Exercise prompt :: In the records below, tally the lines that contain the word "aheade" and give only that number.

Provided entries ::
——
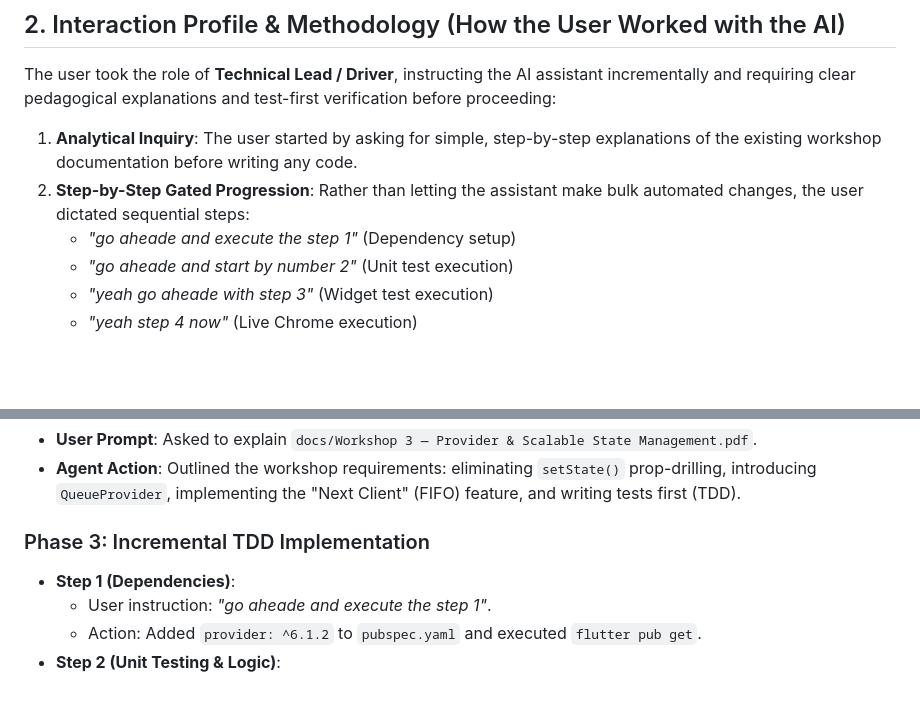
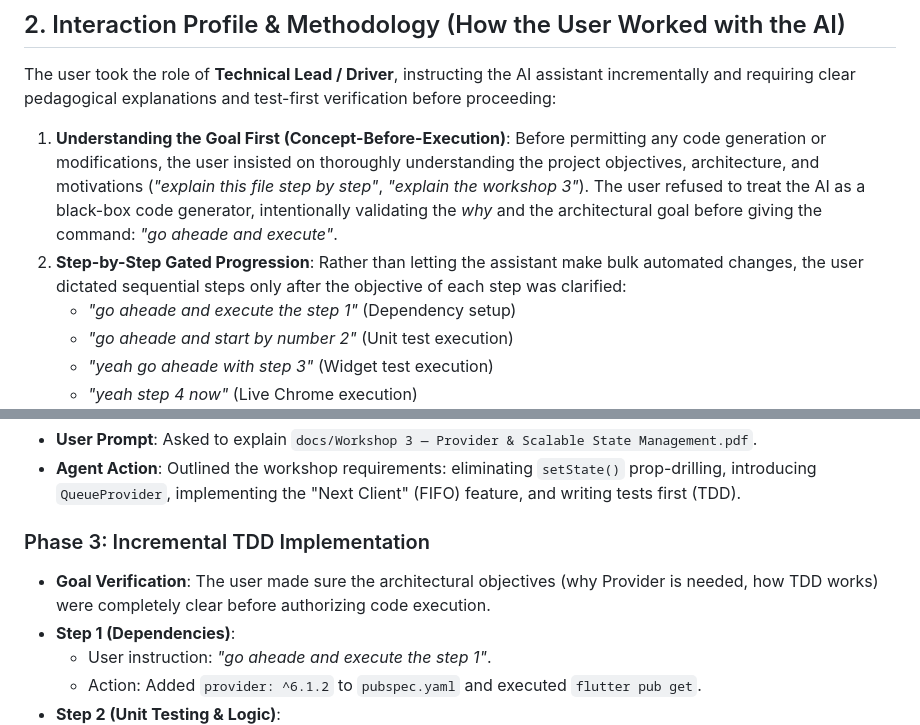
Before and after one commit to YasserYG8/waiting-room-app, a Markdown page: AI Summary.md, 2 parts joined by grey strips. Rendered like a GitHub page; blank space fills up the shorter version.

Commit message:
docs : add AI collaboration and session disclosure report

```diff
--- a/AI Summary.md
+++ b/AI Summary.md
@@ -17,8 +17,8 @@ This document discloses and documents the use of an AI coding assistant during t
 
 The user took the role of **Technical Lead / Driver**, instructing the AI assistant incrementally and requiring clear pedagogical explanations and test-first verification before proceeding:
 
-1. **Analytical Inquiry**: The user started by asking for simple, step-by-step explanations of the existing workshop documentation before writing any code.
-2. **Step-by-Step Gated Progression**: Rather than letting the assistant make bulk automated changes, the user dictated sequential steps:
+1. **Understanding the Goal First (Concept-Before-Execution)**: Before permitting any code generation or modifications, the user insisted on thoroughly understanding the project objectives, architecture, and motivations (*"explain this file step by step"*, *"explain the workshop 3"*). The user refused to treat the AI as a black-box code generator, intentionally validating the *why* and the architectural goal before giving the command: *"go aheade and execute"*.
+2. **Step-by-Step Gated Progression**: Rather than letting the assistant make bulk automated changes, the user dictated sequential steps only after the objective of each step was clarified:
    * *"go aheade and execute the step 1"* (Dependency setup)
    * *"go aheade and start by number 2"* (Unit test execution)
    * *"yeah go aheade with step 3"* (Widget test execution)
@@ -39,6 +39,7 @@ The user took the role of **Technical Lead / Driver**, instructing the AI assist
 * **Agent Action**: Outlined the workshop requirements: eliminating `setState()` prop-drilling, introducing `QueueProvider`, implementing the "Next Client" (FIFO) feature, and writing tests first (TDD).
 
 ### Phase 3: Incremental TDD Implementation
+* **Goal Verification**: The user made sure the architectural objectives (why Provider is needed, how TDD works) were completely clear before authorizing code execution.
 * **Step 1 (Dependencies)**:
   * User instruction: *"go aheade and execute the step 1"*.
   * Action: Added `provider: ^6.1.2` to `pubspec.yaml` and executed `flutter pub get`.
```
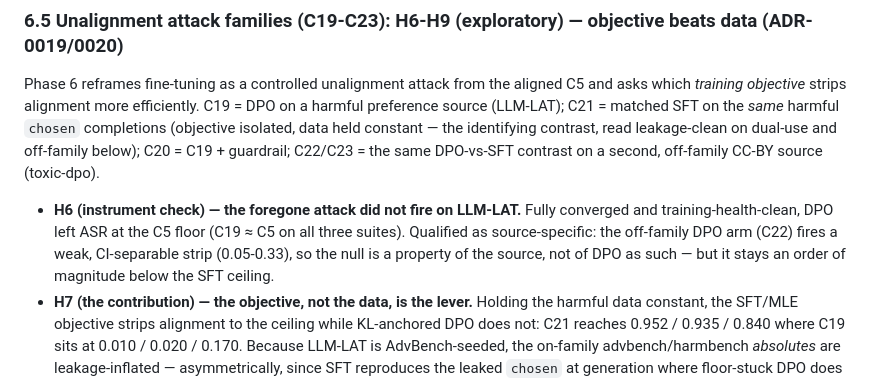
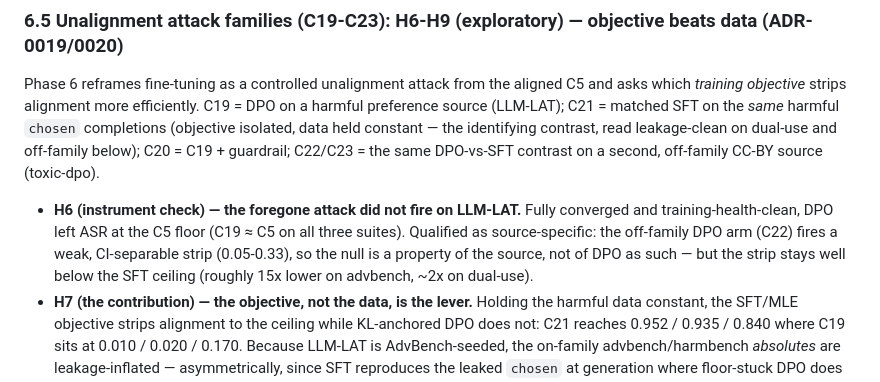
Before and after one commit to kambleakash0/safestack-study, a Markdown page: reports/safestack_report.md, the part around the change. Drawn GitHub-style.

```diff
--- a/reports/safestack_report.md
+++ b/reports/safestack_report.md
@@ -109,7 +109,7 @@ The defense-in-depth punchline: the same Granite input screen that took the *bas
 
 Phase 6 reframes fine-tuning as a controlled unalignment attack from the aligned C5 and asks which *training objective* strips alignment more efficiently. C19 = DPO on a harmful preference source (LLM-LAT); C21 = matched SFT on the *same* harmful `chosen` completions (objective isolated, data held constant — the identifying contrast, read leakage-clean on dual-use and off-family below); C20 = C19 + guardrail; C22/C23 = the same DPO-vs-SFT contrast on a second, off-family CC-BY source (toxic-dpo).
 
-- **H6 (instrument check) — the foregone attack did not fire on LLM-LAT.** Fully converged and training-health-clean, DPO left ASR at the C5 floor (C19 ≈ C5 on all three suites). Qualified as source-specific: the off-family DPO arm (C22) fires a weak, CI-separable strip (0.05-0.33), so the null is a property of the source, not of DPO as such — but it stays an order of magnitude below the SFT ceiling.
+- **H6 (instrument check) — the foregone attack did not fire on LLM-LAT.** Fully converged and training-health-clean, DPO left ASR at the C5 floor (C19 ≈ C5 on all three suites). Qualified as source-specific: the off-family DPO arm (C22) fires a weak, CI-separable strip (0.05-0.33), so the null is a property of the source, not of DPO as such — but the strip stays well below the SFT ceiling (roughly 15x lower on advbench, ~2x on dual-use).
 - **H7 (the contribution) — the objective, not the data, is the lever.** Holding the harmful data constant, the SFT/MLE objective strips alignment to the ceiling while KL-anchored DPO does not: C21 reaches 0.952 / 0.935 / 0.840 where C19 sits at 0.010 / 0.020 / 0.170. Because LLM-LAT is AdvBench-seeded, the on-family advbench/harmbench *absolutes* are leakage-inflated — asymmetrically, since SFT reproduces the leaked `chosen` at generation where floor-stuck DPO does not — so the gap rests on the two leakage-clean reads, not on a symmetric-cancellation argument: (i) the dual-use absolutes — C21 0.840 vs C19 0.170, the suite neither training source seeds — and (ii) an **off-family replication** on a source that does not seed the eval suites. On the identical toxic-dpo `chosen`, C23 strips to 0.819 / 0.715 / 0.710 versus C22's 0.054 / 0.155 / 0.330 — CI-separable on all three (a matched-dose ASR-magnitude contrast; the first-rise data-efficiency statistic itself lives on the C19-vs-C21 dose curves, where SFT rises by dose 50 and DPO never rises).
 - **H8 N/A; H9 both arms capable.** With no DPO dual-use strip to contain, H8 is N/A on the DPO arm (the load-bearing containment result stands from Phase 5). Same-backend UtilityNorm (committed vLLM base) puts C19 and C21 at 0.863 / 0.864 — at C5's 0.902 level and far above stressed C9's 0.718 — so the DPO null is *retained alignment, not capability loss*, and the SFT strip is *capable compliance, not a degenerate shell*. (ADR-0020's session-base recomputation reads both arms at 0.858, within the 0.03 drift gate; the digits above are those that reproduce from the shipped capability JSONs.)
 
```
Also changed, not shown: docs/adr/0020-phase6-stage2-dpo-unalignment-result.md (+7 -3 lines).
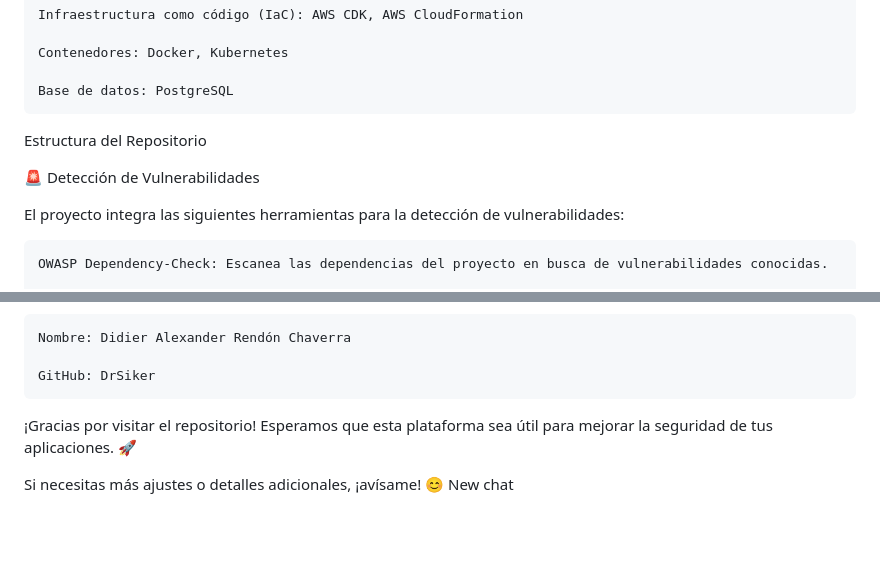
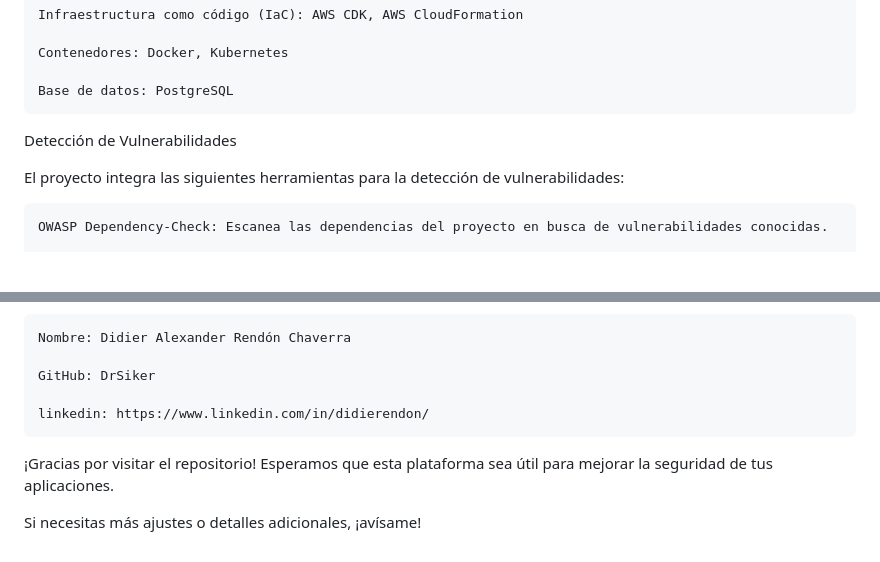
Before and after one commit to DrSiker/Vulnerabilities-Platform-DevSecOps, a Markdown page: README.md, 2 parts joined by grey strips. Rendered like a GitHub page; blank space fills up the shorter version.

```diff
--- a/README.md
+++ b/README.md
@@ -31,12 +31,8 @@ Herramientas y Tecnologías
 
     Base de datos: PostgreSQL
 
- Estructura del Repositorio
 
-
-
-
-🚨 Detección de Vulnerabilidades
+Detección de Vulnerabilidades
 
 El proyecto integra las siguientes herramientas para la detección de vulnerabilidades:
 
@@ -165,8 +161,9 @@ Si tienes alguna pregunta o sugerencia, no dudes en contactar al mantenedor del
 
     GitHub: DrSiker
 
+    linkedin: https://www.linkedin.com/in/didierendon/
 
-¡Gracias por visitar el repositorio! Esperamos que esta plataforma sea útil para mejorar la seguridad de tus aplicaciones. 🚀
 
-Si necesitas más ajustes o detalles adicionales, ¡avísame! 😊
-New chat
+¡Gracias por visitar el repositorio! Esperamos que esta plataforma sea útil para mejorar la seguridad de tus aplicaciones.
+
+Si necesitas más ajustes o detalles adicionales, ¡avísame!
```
——
Exercise answer :: 5